The story, which is mainly based on comments by the UZ Vice-Chancellor Professor Levi Nyagura, claims that nearly half of the University of Zimbabwe students who recently underwent voluntary HIV testing were positive, prompting the institution to limit inter-residence visits between male and female students.
According to the report, a recent exercise conducted by the UZ showed that 47 percent of students who underwent testing and counselling tested HIV positive.

Speaking about the way in which the herald broke the story, Zinasu National Spokesperson Zivai Mhetu lamented the lack of adherence to journalism ethics by some papers in the country.
It is a public secret that the HIV prevalence rate is high not only among UZ students but also in the country where recent statistics put it at around 15%. That the HIV pandemic is real and is affecting a lot of young people is indisputable but how some colleges and other national institutions are going about the release of information on HIV related issues is not only misleading but is unnecessarily causing stigma against students from various institutions.

Zinasu national spokesperson Zivai Mhetu lamented the lack of adherence to journalism ethics by news media in the country and poor handling of sensitive information by institutions of higher learning.


Just last year the National Aids Council (NAC) Midlands provincial coordinator, Mr Mambewu Shumba, said HIV prevalence had shot up in his province due to the ‘generous’ sexual behaviour of students at MSU yet he provided absolutely no research to back this sensational claim.

The UZ has fallen victim to the same type of unguarded release of potentially harmful information.
“If we were to depend solely on the headline in the herald, it is not difficult to see how one can be misled to believe that 47pc of all students at the UZ are HIV positive,”Mhetu said. “Never mind that the story goes on to say that only 47% of students who underwent voluntary testing on campus are actually HIV+. A lot of people just read headlines without reading the entire story so journalists should be responsible on how they come up with them.”

The Zinasu Spokesperson added that the herald report is a perfect example of how important journalism ethics such as truthfulness, credibility and accuracy are often disregarded by reporters who choose to sensationalize issues, a process that can best be described as gutter journalism.
Mhetu also took a swipe at the herald for not providing sufficient information on the subject in question in its story.

“That story suffers from what I would like to call information kwashiorkor,” Mhetu said. “It is silent on exactly how many students were tested in the exercise so as to give a clear picture to the public on the degree of importance that should be given to the results of the exercise.
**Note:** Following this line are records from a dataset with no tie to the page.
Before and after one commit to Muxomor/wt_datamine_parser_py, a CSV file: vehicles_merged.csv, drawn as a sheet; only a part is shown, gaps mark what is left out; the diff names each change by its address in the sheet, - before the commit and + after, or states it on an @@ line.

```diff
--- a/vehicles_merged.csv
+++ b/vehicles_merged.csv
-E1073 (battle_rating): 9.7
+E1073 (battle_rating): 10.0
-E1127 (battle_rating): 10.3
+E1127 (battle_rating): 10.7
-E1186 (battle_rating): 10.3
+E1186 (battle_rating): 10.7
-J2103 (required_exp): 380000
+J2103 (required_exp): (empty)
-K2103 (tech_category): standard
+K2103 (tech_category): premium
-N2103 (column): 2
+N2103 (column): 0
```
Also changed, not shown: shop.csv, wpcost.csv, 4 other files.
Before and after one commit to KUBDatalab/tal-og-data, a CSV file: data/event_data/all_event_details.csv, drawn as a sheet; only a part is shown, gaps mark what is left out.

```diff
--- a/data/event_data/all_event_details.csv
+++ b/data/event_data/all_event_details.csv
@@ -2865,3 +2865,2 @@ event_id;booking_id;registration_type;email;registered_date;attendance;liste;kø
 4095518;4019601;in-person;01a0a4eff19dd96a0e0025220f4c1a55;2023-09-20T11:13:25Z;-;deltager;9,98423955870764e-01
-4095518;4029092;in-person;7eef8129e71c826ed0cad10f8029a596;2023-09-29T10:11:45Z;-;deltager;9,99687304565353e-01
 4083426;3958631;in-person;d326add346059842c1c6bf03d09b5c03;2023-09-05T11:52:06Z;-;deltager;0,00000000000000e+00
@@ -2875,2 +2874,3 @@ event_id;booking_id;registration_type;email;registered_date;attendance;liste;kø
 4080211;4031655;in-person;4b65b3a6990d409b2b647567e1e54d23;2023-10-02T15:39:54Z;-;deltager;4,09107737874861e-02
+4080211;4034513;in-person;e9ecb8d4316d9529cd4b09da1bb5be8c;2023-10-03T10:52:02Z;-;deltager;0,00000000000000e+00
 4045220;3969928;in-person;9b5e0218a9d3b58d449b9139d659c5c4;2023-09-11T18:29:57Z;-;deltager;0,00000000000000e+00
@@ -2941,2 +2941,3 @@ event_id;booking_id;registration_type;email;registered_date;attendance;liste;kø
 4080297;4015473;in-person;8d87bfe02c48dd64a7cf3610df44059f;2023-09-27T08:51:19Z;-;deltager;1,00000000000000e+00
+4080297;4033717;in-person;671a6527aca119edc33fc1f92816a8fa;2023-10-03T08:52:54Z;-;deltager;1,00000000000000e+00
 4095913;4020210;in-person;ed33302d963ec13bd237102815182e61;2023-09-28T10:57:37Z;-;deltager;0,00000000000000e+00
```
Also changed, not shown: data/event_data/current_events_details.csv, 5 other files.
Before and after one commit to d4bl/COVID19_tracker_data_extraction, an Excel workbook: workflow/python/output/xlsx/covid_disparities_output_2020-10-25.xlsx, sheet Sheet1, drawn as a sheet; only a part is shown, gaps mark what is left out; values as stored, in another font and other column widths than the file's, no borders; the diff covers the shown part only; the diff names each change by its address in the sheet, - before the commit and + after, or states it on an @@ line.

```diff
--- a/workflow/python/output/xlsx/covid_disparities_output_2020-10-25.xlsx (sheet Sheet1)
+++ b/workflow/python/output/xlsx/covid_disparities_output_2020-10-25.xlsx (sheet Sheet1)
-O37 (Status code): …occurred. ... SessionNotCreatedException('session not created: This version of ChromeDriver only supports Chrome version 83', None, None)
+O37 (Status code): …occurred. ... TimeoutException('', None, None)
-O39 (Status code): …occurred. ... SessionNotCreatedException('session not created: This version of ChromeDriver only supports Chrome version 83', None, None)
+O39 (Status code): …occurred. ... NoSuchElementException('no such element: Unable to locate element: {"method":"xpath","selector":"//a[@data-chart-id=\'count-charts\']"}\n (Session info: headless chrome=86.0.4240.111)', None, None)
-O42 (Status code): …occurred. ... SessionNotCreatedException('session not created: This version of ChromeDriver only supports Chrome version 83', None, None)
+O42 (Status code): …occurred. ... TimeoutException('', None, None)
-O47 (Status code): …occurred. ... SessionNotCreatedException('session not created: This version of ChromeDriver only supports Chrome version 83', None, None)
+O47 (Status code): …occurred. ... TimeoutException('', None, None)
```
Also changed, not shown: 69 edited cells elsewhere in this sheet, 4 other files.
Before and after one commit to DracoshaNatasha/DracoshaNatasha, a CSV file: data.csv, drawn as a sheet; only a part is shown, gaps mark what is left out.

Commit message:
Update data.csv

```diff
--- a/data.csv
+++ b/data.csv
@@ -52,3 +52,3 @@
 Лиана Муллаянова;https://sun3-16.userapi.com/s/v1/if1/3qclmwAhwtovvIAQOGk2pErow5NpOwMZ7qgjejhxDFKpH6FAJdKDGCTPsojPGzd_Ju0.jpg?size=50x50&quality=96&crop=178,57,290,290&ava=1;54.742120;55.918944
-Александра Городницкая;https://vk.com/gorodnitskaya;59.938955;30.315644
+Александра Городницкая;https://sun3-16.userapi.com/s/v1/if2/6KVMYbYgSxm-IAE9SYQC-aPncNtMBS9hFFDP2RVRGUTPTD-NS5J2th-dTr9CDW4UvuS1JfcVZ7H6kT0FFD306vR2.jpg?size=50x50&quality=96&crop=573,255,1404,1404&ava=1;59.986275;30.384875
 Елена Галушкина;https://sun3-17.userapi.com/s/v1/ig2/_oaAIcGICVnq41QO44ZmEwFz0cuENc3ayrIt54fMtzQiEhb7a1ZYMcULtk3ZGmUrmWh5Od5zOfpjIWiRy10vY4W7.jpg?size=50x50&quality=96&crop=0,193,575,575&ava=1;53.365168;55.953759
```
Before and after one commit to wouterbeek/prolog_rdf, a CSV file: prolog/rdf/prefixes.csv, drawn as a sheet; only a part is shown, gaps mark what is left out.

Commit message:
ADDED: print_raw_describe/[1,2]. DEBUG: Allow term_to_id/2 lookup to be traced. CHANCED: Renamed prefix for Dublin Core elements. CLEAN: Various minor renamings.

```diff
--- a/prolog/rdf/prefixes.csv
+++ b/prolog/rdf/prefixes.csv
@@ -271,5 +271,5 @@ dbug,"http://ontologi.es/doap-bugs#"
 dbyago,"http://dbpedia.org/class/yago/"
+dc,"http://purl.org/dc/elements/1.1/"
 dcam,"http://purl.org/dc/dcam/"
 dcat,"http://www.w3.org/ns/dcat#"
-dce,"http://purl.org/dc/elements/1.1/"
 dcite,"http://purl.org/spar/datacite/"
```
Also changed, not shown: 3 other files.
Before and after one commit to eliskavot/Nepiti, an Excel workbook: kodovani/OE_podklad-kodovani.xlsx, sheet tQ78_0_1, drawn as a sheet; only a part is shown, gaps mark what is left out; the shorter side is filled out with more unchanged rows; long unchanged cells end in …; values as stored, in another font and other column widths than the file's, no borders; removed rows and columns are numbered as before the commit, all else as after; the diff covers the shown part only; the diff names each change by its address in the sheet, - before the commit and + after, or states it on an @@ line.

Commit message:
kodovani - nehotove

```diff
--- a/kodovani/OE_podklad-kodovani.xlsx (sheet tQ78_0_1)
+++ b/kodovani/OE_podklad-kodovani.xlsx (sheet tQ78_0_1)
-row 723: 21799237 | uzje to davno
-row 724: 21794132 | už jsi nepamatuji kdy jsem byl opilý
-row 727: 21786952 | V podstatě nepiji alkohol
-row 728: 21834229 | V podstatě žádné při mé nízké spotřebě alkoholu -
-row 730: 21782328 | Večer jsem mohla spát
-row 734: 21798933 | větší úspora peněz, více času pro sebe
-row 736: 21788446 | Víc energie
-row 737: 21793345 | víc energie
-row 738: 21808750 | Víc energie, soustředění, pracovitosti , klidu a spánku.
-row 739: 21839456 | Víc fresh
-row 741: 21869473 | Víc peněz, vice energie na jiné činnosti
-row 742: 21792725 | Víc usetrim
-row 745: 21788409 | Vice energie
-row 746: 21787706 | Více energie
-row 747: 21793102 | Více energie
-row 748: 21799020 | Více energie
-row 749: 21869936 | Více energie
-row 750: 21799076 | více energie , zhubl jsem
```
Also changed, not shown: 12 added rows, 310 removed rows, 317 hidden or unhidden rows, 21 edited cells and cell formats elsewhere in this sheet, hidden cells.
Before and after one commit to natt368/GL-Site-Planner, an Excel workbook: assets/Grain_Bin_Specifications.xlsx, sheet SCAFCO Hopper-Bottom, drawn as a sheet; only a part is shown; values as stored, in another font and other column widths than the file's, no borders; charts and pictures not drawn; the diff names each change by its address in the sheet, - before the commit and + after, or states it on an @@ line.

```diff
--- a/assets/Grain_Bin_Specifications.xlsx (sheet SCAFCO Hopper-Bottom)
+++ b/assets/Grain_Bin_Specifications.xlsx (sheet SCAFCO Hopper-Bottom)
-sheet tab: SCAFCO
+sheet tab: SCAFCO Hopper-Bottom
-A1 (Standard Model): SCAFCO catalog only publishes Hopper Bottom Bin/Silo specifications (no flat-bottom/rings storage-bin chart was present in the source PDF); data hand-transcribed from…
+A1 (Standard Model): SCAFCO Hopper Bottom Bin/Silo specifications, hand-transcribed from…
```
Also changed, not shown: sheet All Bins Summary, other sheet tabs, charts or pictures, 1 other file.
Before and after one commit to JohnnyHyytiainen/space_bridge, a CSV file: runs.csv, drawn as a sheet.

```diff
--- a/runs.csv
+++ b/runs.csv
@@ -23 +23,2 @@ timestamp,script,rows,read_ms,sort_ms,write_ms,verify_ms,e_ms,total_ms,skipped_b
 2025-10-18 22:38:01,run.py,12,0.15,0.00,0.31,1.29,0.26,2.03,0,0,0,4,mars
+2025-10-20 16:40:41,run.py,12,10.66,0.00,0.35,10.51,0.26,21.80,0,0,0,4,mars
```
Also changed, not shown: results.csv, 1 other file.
What if only very few students who are not representative of the entire student body at the UZ were tested? Would that warrant the publication of this story whose effect has been to cause alarm and despondency within the UZ student community and the nation at large?”
Turning to the move to ban inter-residence visitations, Mhetu said it was ‘ill-advised’ and ‘misguided.’ He said Professor Levi Nyagura cannot ban inter-hostel visitations solely based on the results of the testing exercise because it does not prove that inter-hostel visitations are the cause of infection for those who were found positive after the testing exercise.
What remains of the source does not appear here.